But only a bit.  Pepper consumption causes me great pain, so I developed a nightshade-free taco seasoning.  It’s not completely AIP-compliant as it contains the seed-based spices cumin and coriander, but is GF/CF/NF and tastes so much like the stuff in the packets you won’t miss the old days.

Nightshade-Free (GF/CF) Taco Seasoning

1 part Himalayan Salt
1 part Onion Powder
½ part Garlic Powder
1 part Cumin
1 part Coriander
1 part Cilantro
1 part Oregano

Minor change(s) to this batch of seasoning that resulted in improved taste/texture:
(1) Omitted the sugar.  I know sugar and salt tend to bring out the opposite flavors, but I’ve committed to minimizing sugar consumption in 2014, so there you go.
(2) Blended/ground up the seasoning in the food processor, yielding a better mix and finer powder.  We all agreed this batch is much better than its forebears.
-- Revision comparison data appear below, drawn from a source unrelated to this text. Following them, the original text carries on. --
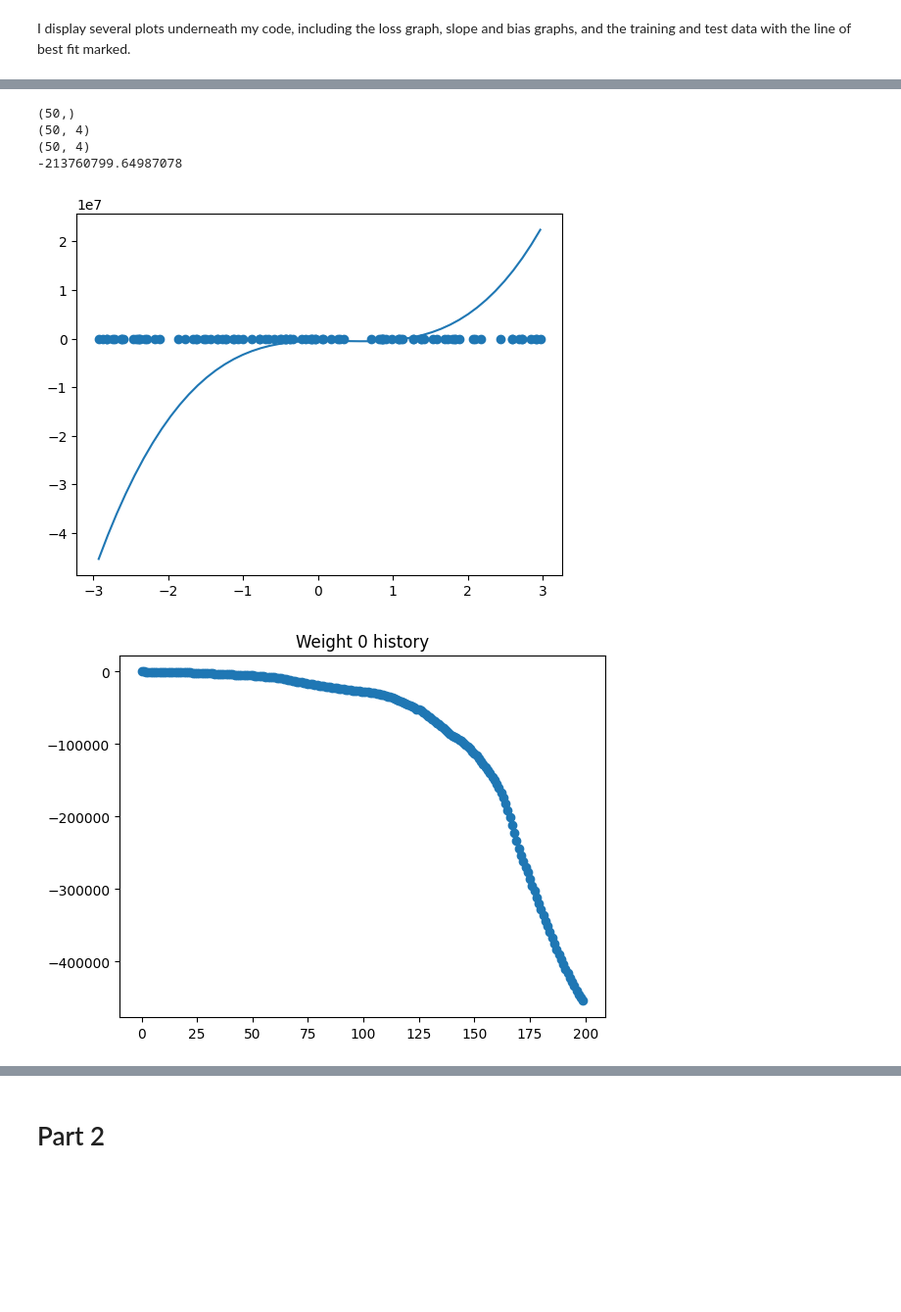
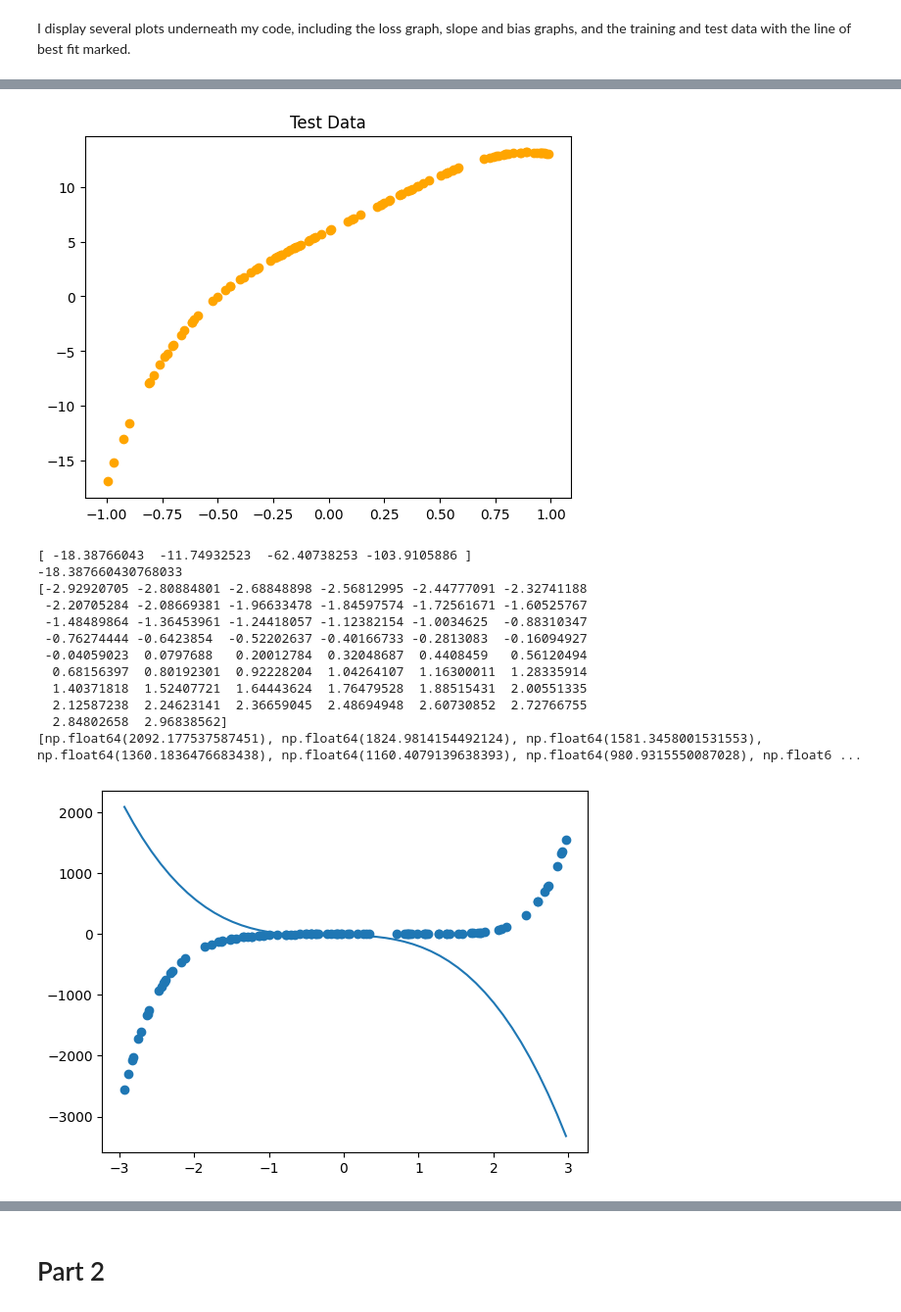
Before and after one commit to ghawkes333/LinearRegression, a Jupyter notebook: linear_regression.ipynb, the cells around one changed output, grey strips where cells are left out. Shown at 98% size. Saved outputs shown, nothing was run; the diff lists cells and outputs as text; code cells hidden in the pictures; blank space fills up the shorter version.

Commit message:
Use weighted input

```diff
--- a/linear_regression.ipynb
+++ b/linear_regression.ipynb
@@ -34,23 +34,25 @@ import numpy as np
 # Define learn function
 
 def learn(num_iter, x_train, y_train):
-    alpha = 0.001
+    alpha = 0.0001
     weight_history = []
     error_history = []
     num_weights = 4 # Use 4 params for cubic (3 coefficients plus a bias term)
-    weights = np.array([np.random.random()] * num_weights) # seed the weights
+    weights = np.array([np.random.random() / 10] * num_weights) # seed the weights
 
     j = 0
 
     while j < num_iter:
-        x_j_input = x_train[j % len(x_train)]
+        x_j_input = x_train[j % len(x_train)] # Single input
         input_j = np.array([x_j_input ** i for i in range(num_weights)]) # Use 1 as the x input val for bias
 
         # Calculate sum of loss
         loss_sum = 0
         for n in range(len(x_train)):
-            pred_val = np.sum(weights * x_train[n])
-            print(f"Sum is {pred_val} from values {weights * input_j}")
+            print(f"X_train[n] is {x_train[n]}, weights are {weights}")
+            weighted_input_n = np.array([weights[i] * x_train[n] ** i for i in range(num_weights)]) # Use 1 as the x input val for bias
+            pred_val = np.sum(weighted_input_n)
+            # print(f"Sum is {pred_val} from values {weights * input_j}")
             loss = (y_train[n] - pred_val) * input_j # A vector of loss for each parameter (weight and bias)
             loss_sum = loss_sum + loss
 
@@ -128,6 +130,11 @@ Sum is 32996.0142158136 from values [ -3561.72
 plt.scatter(x_train, y_train, color="blue")
 plt.scatter(x_test, y_test, color="orange")
 plt.title("Training and Test Data")
+plt.show()
+
+
+plt.scatter(x_test, y_test, color="orange")
+plt.title("Test Data")
 plt.show()
 
 # plt.scatter(x_train, y_train)
@@ -137,40 +144,48 @@ plt.show()
 plt.scatter(x_train, y_train)
 x_space = np.linspace(np.min(x_train), np.max(x_train))
 num_weights = len(weights)
-print(np.shape(x_space)) # array of 50 elements
-print(np.shape([[x ** i for i in range(4)] for x in x_space])) # 2D array with 50 rows and 4 columns. Each column is tied to a given exponent
-print(np.shape(weights * [[x ** i for i in range(4)] for x in x_space]))
-print(np.sum(weights * [[x ** i for i in range(4)] for x in x_space]))
+print(weights)
+print(np.sum(weights * [0 ** i for i in range(num_weights)]))
+print(x_space)
 model_predictions =  [np.sum(weights * [x ** i for i in range(num_weights)]) for x in x_space]
+print(model_predictions)
 plt.plot(x_space, model_predictions)
 plt.show()
 
 # plt.scatter(x_test, y_test)
 # plt.plot([-1, 0,1], [bias + learned_slope * -1, bias, bias + learned_slope], color="black")
 # plt.title("Model with Test Data")
 # plt.show()
 
 # Plot history of each parameter
 weight_history = np.array(weight_history)
 for i in range(len(weights)):
     data = weight_history[:,i]
     plt.scatter([i for i in range(0, len(data))], data)
     plt.title(f"Weight {i} history")
     plt.show()
 
 # plt.scatter([i for i in range(0, len(bias_history))], bias_history)
 # plt.title("Bias history")
 # plt.show()
 
 # plt.title("Loss History")
 # print(error_history)
 # plt.scatter([i for i in range(0, len(error_history))], error_history)
 # plt.show()
 # %% [output]
 [figure]
+[figure, new version]
-(50,)
-(50, 4)
-(50, 4)
--213760799.64987078
+[ -18.38766043  -11.74932523  -62.40738253 -103.9105886 ]
+-18.387660430768033
+[-2.92920705 -2.80884801 -2.68848898 -2.56812995 -2.44777091 -2.32741188
+ -2.20705284 -2.08669381 -1.96633478 -1.84597574 -1.72561671 -1.60525767
+ -1.48489864 -1.36453961 -1.24418057 -1.12382154 -1.0034625  -0.88310347
+ -0.76274444 -0.6423854  -0.52202637 -0.40166733 -0.2813083  -0.16094927
+ -0.04059023  0.0797688   0.20012784  0.32048687  0.4408459   0.56120494
+  0.68156397  0.80192301  0.92228204  1.04264107  1.16300011  1.28335914
+  1.40371818  1.52407721  1.64443624  1.76479528  1.88515431  2.00551335
+  2.12587238  2.24623141  2.36659045  2.48694948  2.60730852  2.72766755
+  2.84802658  2.96838562]
+[np.float64(2092.177537587451), np.float64(1824.9814154492124), np.float64(1581.3458001531553), np.float64(1360.1836476683438), np.float64(1160.4079139638393), np.float64(980.9315550087028), np.float6 ...
-[figure, old version]
-[figure, old version]
+[figure, new version]
```
Also changed, not shown: parts of 3 cells of this notebook, 1 other file.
I measure my “parts” by the jar, so one (spice) jar of cumin, etc.  Use one jar of every ingredient except garlic powder (1/2 jar), unless you really like garlic in your taco meat.

Using about 1 tbsp taco seasoning per pound of grass-fed ground beef, mix well with your hands and form burger patties.  Grill or pan-fry your burger patties to desired doneness.
Top with a BIG spoonful of guacamole and enjoy.  Great served with sweet potato chips.

Alternatively, you could stuff your patties with the guacamole, like George Bryant does.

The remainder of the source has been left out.